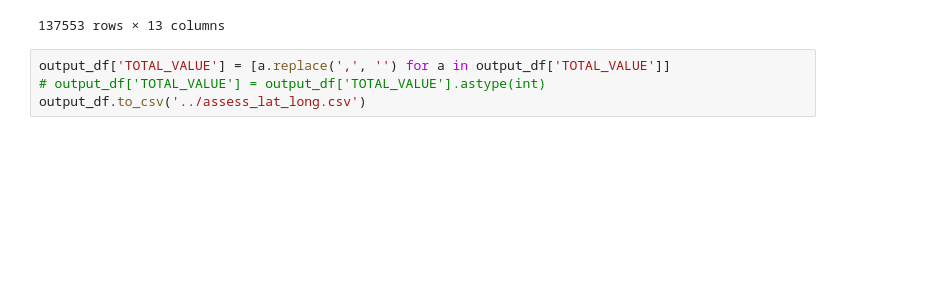
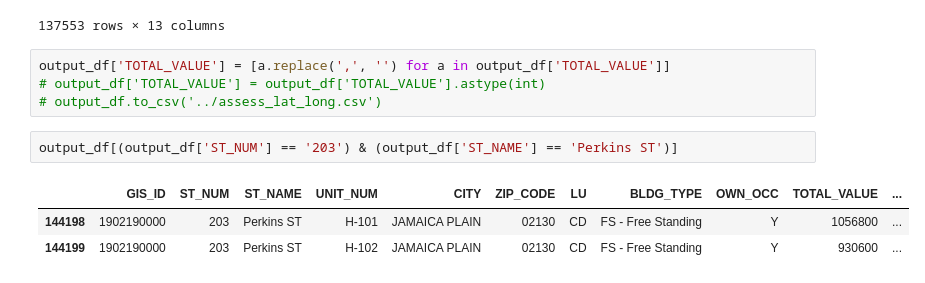
Before and after one commit to boston-price-dynamics/fp2, a Jupyter notebook: preprocess_data/process.ipynb, the cells around one changed output. Saved outputs shown, nothing was run; the diff lists cells and outputs as text; blank space fills up the shorter version.

```diff
--- a/preprocess_data/process.ipynb
+++ b/preprocess_data/process.ipynb
@@ -137,4 +144,10 @@ output_df
 # %%
 output_df['TOTAL_VALUE'] = [a.replace(',', '') for a in output_df['TOTAL_VALUE']]
 # output_df['TOTAL_VALUE'] = output_df['TOTAL_VALUE'].astype(int)
-output_df.to_csv('../assess_lat_long.csv')
+# output_df.to_csv('../assess_lat_long.csv')
+# %%
+output_df[(output_df['ST_NUM'] == '203') & (output_df['ST_NAME'] == 'Perkins ST')]
+# %% [output]
+|  | GIS_ID | ST_NUM | ST_NAME | UNIT_NUM | CITY | ZIP_CODE | LU | BLDG_TYPE | OWN_OCC | TOTAL_VALUE | ... |
+| 144198 | 1902190000 | 203 | Perkins ST | H-101 | JAMAICA PLAIN | 02130 | CD | FS - Free Standing | Y | 1056800 | ... |
+| 144199 | 1902190000 | 203 | Perkins ST | H-102 | JAMAICA PLAIN | 02130 | CD | FS - Free Standing | Y | 930600 | ... |
```
Also changed, not shown: parts of 1 cell of this notebook, 1 other file.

========================================================================

» WORK INSTRUCTION: Each record above must be returned exactly as written, with its pictures omitted.

» ANSWER BELOW:
Before and after one commit to boston-price-dynamics/fp2, a Jupyter notebook: preprocess_data/process.ipynb, the cells around one changed output. Saved outputs shown, nothing was run; the diff lists cells and outputs as text; blank space fills up the shorter version.

```diff
--- a/preprocess_data/process.ipynb
+++ b/preprocess_data/process.ipynb
@@ -137,4 +144,10 @@ output_df
 # %%
 output_df['TOTAL_VALUE'] = [a.replace(',', '') for a in output_df['TOTAL_VALUE']]
 # output_df['TOTAL_VALUE'] = output_df['TOTAL_VALUE'].astype(int)
-output_df.to_csv('../assess_lat_long.csv')
+# output_df.to_csv('../assess_lat_long.csv')
+# %%
+output_df[(output_df['ST_NUM'] == '203') & (output_df['ST_NAME'] == 'Perkins ST')]
+# %% [output]
+|  | GIS_ID | ST_NUM | ST_NAME | UNIT_NUM | CITY | ZIP_CODE | LU | BLDG_TYPE | OWN_OCC | TOTAL_VALUE | ... |
+| 144198 | 1902190000 | 203 | Perkins ST | H-101 | JAMAICA PLAIN | 02130 | CD | FS - Free Standing | Y | 1056800 | ... |
+| 144199 | 1902190000 | 203 | Perkins ST | H-102 | JAMAICA PLAIN | 02130 | CD | FS - Free Standing | Y | 930600 | ... |
```
Also changed, not shown: parts of 1 cell of this notebook, 1 other file.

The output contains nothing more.